Institute at Brown for Environment and Society

Striking works of art find home at IBES

The Institute is now home to three compelling new works of art created by local artists Johnathan Derry and Amy Wynne.

Derry's "Are You There?"
Derry's "Are You There?"

Derry is the hand behind Are You There?, a sculpture on display in the lower lobby that, like all his work, seeks to reconcile polarities within the self and within society through the use of dualistic structures.

"The oppositional play of material and form creates tension, manifesting in visual motifs such as black and white, heavy and light, over and under, wherein two disparate ideas must co-exist," he explains. "Remnants of excavated common objects have become artifacts implying erosion and temporality, as well as the possibility for creation and regeneration."

Wynne's two oil paintings, Monarchy and Bivalve, are on display in the IBES main lobby. Wynne explains that she "believes painting can be a visual catalyst for reconnecting people with their physical environment."

"I strive to present a vision of the Earth and its organisms that communicates the unity of nature and the human spirit," she says. "Through my paintings, I hope to create a re-enchantment with nature when there is an urgent need for a renewed reverence for what we are quickly destroying."

Both Derry and Wynne feel strongly about the value of connecting across disciplines—both through the academic lenses that more formally call the Institute home and through their own artistic lenses.

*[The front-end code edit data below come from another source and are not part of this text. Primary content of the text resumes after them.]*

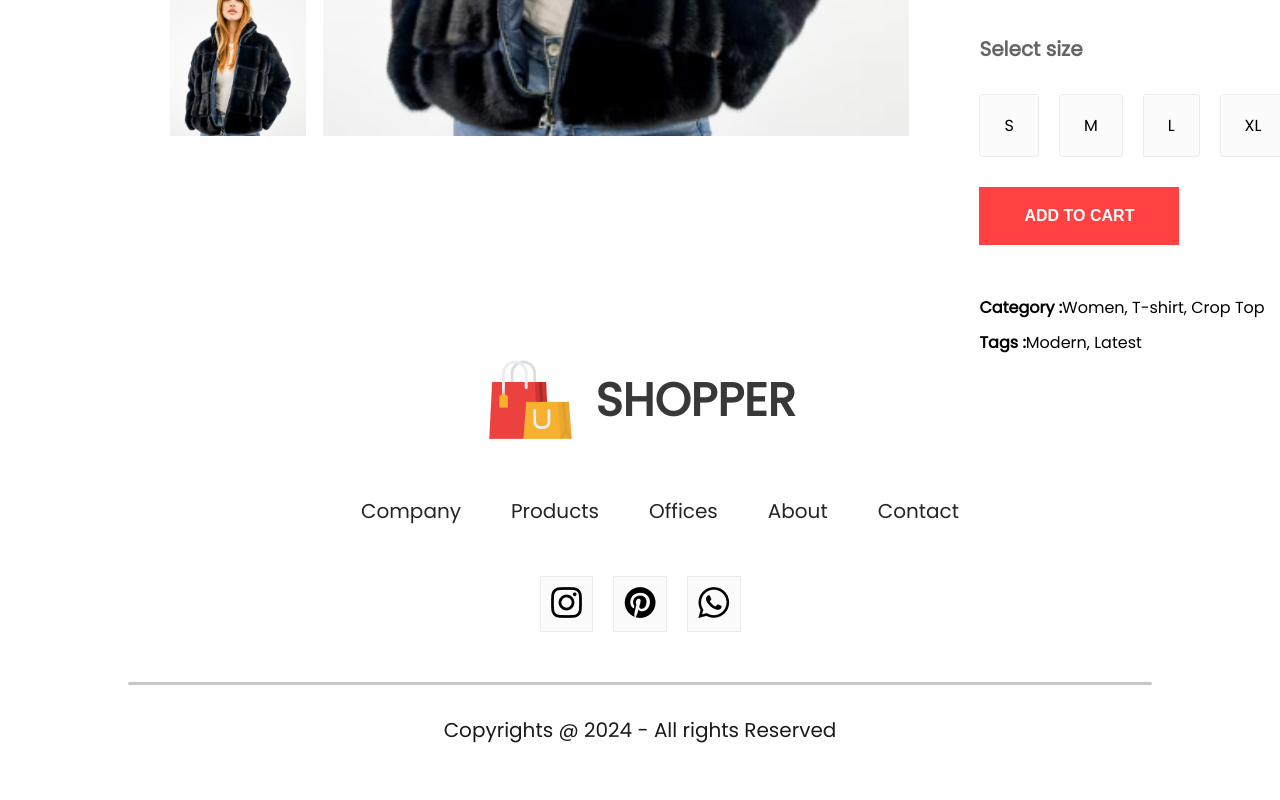
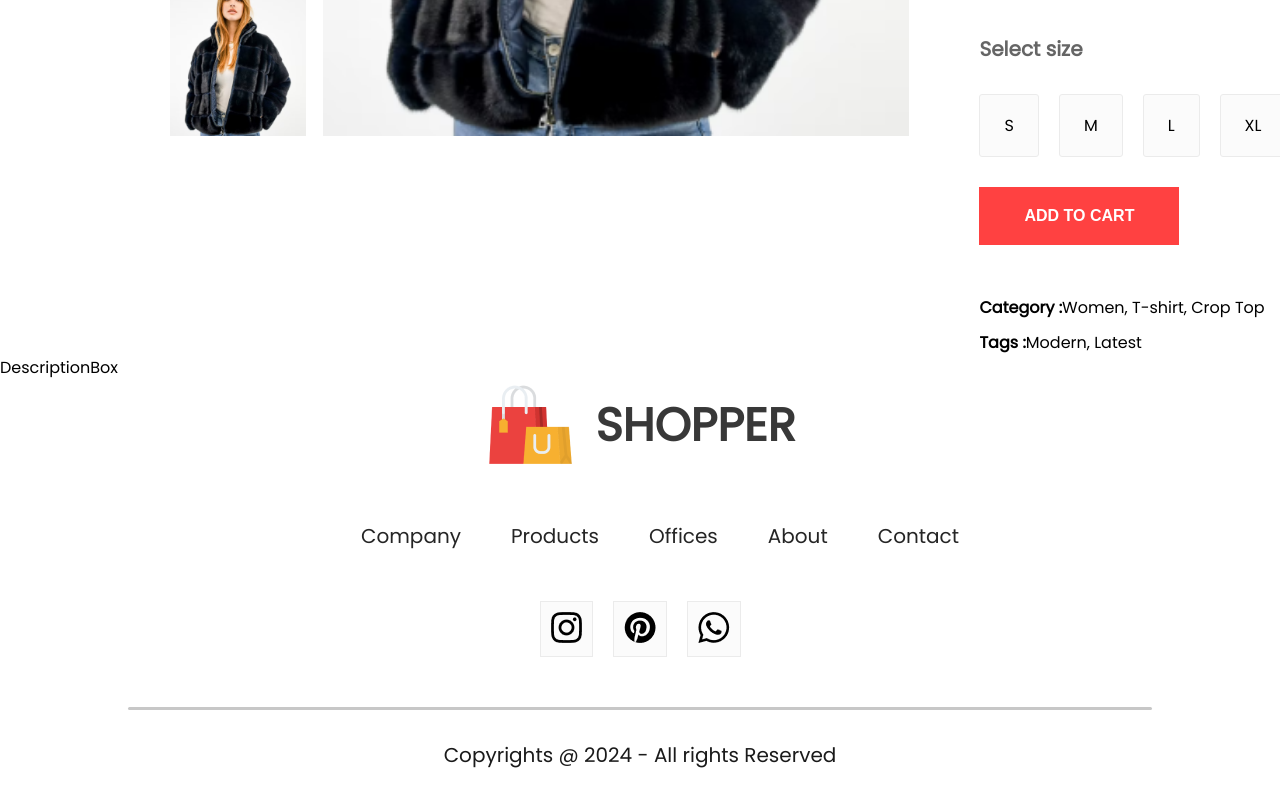
Before and after one commit to tajemouti/e-commerce, a React (Create React App) app: page /product/1 in a window 1280 px wide. Shown: the part 806-1606 px from the top of the page. Before the commit the page ends 1581 px from the top, so only its background shows below. Built offline with nearby package versions, Linux system fonts and the light colour scheme.

Commit message:
Mount DescriptionBox into the Product page

```diff
--- a/src/pages/Product.jsx
+++ b/src/pages/Product.jsx
@@ -3,6 +3,7 @@ import {ShopContext} from '../context/ShopContext'
 import { useParams } from 'react-router-dom'
 import Breadcrum from '../components/Breadcrums/Breadcrum';
 import ProductDisplay from '../components/ProductDisplay/ProductDisplay';
+import DescriptionBox from '../components/DescriptionBox/DescriptionBox';
 
 const Product = () => {
   const {all_product} = useContext(ShopContext);
@@ -13,6 +14,7 @@ const Product = () => {
     <div>
       <Breadcrum product={product}/>
       <ProductDisplay product={product}/>
+      <DescriptionBox />
     </div>
   )
 }
```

"I am particularly inspired when I have the opportunity to collaborate with scientists and ecologists in the process of making my work," says Wynne. "My hope is that the Brown University community will find inspiration from my work as they continue to prepare students to envision a more just and sustainable world."

Wynne's "Monarchy" (left) and "Bivalve" (right).
Wynne's "Monarchy" (left) and "Bivalve" (right).

Derry sees his work as fitting into the Institute's mission through its implicit cultural commentary.

"Although my sculpture doesn't directly participate in the subject of environmental studies, it does act as a mirror for our social construct through the use of detritus and every day objects," he says. "As a result, my work provokes introspection and creative thinking, which is elemental to any inspired research."

To learn more about the artists, visit and